The first four steps assemble the interior. The part fit is good, but I had to use some clamps to get the dashboard to fit tightly to the interior tub. Step three shows holes being drilled in the underside of the interior tub, but the arrows point to the wrong hole. The holes to be drilled are the two just to the left of the arrows. This will allow installation of the case in step number four. The painting guide shows the internal colors of the vehicle in a cutaway, and there are also many images online of the interior of the vehicle to aid in painting.
Step four shows the passenger side seat installed in the vehicle but it is not called out in the instructions. Step five shows the installation of the spare missiles and other items on the inside of the upper hull. The part labeled A24 which looks like in air-conditioning unit is actually part A29. Decals are provided for the spare missile tubes which add nice detail. The interior is nicely detailed.
Steps six through nine install the front and rear suspension parts, which go together very well. In step nine I didn't install the taillight lenses until later after the vehicle was painted.

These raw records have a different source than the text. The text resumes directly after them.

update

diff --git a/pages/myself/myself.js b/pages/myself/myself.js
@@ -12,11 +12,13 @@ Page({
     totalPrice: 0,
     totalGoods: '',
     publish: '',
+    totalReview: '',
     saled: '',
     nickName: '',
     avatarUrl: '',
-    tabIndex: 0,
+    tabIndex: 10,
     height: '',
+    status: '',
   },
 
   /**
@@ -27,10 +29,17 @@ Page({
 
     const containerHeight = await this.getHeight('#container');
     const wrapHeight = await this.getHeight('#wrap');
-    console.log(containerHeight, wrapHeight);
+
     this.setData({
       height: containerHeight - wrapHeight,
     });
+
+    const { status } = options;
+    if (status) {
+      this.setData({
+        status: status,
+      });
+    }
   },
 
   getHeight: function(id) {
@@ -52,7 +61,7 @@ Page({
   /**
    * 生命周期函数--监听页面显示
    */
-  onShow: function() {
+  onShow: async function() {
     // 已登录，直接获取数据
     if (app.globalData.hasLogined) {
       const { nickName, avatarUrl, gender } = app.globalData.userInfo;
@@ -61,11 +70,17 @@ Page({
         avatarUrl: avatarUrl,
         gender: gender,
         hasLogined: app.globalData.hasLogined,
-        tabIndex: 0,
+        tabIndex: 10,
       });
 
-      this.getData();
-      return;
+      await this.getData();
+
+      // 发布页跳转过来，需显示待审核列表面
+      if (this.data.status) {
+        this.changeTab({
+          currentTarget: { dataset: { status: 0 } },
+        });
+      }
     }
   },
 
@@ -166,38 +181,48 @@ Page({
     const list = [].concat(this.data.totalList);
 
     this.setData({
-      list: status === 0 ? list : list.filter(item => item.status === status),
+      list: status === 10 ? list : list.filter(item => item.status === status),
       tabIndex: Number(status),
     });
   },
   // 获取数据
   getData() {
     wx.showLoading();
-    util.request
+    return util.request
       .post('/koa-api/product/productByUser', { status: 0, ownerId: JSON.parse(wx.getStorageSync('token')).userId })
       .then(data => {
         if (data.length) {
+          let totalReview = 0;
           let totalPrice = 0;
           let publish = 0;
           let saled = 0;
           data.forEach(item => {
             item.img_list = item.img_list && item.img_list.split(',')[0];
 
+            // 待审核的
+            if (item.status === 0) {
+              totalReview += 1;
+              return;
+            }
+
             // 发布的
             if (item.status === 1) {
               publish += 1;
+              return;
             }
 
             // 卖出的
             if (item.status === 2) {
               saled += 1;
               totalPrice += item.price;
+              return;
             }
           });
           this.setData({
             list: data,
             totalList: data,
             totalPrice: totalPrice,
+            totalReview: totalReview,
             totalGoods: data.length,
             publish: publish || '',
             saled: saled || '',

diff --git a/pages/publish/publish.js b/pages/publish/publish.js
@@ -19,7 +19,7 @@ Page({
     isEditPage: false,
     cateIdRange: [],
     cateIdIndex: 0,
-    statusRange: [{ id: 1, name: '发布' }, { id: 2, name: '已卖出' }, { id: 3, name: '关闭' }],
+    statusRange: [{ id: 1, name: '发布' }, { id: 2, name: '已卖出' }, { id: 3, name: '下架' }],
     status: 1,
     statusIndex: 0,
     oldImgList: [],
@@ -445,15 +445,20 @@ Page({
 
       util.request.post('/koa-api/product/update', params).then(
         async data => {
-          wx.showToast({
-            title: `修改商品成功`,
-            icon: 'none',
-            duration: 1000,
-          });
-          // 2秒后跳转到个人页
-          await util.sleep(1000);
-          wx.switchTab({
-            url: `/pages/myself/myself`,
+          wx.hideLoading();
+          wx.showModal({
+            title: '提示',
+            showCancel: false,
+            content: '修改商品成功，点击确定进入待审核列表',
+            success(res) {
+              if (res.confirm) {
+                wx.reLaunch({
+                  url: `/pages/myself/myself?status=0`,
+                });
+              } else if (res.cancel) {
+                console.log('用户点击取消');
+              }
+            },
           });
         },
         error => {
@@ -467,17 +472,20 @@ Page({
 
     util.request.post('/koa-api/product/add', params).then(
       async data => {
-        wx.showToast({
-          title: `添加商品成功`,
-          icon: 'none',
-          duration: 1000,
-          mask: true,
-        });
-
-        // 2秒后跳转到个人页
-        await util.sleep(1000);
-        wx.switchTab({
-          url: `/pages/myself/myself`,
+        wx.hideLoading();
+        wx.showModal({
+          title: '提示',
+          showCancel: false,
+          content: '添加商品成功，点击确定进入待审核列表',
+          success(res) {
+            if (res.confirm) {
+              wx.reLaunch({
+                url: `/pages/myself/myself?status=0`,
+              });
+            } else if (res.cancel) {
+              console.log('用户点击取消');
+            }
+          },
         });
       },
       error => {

Step 10 prepares the passenger side door for installation. Part B21 should only be used if the door is open as it will conflict with the dash in the closed position. Gear is shown installed on the door including a rucksack, Famas assault rifle, and ammo clips. I held off installing the gear until the vehicle is painted. The door is installed in step 11 and fits very well. The rear door is assembled in step 12 and the driver side door in step 14, both with stowed gear inside and out. The doors can be posed open or closed so I left the driver and rear doors open to view the interior.
The kit has two options for wheels and tires. The first is a lighter duty tire with a five-lug wheel. The other option is a tire with a more aggressive tread pattern, lower profile, and heavier duty wheel. Both of the tires are very nicely molded in soft TPE rubber with crisp lettering detail on the side walls. The lighter duty tire has a very slight center seam, but the heavier tread tire has no center seam visible. The instructions don’t say to not use glue on parts B12 in step 11, but not gluing them will allow the finished wheels to turn.
Tiger Model includes a nice little photoetch jerry can holder for the vehicle. The photoetch is fairly stiff so it holds its shape well. Although I chose to solder the joints, super glue would work well also.
Step 13 installs the rear door on the hull and more of the exterior stowage. Two antennas are provided for the vehicle, but only the antenna bases are included. I used a thin brass rod for the antenna. The kit has rear view mirrors on each side of the vehicle but no clear plastic lenses are provided for the mirrors.
Step 15 installs the driver side door and other equipment on the left side of the vehicle. Step 16 and 17 assembled and installs the Milan anti-tank missile assembly plus a tow cable on the left side of the vehicle. The scale of the wire cable is too large, and the end fittings need to be opened to receive the cables.
The marking guide and decal placement guide is on a separate colored sheet showing views of all sides of the vehicle plus a cutaway of the interior. Colors are called out both in A.MIG and Tamiya names & numbers.
This is a nice kit that assembles without much difficulty into a good looking model of the Milan VBL light armored vehicle. Anyone with even a moderate amount of modeling experience will enjoy building this kit. The parts have nice detail and the fit of the parts is very good. Some cleanup of mold seams is required. I enjoyed the build and look forward to more Tiger Model kits!
Thanks to Tiger Model for producing this nice kit and providing the review sample to IPMS.